#### INSTRUCTIONS FOR THE TASK:
Your answer is to be every line of the material that includes the string "figure".

[[ EXERCISE DATA open ]]

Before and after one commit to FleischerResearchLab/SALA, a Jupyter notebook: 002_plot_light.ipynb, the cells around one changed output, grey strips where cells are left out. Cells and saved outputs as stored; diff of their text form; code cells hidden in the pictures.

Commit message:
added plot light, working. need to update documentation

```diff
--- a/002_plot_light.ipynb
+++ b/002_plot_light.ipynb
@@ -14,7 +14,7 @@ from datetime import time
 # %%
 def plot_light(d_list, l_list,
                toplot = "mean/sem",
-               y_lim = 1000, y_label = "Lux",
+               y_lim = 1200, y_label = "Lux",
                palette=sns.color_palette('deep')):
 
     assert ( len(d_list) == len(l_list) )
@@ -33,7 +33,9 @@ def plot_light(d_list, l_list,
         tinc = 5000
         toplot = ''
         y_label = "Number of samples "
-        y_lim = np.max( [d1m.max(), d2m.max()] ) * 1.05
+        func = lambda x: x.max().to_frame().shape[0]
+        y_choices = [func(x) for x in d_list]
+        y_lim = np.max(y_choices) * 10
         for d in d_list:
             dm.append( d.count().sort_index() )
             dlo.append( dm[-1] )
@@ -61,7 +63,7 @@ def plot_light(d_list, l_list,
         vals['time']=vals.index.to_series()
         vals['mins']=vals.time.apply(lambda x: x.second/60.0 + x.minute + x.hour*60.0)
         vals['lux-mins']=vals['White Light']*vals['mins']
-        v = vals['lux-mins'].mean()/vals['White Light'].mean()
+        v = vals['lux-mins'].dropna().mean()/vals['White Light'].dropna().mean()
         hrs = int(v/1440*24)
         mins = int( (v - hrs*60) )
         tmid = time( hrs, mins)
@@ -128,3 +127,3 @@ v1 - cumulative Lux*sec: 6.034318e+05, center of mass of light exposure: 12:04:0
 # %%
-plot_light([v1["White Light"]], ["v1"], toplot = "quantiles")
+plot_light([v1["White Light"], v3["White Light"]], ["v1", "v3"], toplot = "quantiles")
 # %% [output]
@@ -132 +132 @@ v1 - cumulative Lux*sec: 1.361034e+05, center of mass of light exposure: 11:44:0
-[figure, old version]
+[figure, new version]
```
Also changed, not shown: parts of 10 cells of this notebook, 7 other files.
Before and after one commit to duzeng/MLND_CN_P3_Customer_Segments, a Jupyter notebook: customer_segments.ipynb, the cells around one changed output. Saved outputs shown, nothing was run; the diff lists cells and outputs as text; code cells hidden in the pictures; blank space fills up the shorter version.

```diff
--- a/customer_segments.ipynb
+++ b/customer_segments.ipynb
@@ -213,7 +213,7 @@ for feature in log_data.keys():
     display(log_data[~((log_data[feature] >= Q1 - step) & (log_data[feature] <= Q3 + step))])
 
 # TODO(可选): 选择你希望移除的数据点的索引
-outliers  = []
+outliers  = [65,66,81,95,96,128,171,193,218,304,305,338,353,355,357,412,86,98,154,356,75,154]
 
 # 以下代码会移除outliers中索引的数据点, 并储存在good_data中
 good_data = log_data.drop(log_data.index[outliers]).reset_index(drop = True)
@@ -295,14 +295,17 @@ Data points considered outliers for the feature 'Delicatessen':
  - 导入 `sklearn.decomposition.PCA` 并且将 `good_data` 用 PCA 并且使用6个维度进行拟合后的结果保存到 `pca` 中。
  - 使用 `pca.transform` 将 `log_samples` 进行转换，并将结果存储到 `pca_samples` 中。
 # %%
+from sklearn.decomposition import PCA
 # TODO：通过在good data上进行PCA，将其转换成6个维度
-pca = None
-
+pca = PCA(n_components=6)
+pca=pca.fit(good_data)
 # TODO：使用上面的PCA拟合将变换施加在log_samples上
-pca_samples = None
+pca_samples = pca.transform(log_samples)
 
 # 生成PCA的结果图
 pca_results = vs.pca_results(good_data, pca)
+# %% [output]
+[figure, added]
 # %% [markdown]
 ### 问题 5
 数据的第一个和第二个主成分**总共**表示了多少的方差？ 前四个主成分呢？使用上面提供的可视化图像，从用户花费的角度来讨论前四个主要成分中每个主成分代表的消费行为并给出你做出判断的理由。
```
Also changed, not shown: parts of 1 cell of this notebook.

[[ EXERCISE DATA closed ]]

#### ANSWER TO THIS EXERCISE:
-[figure, old version]
+[figure, new version]
+[figure, added]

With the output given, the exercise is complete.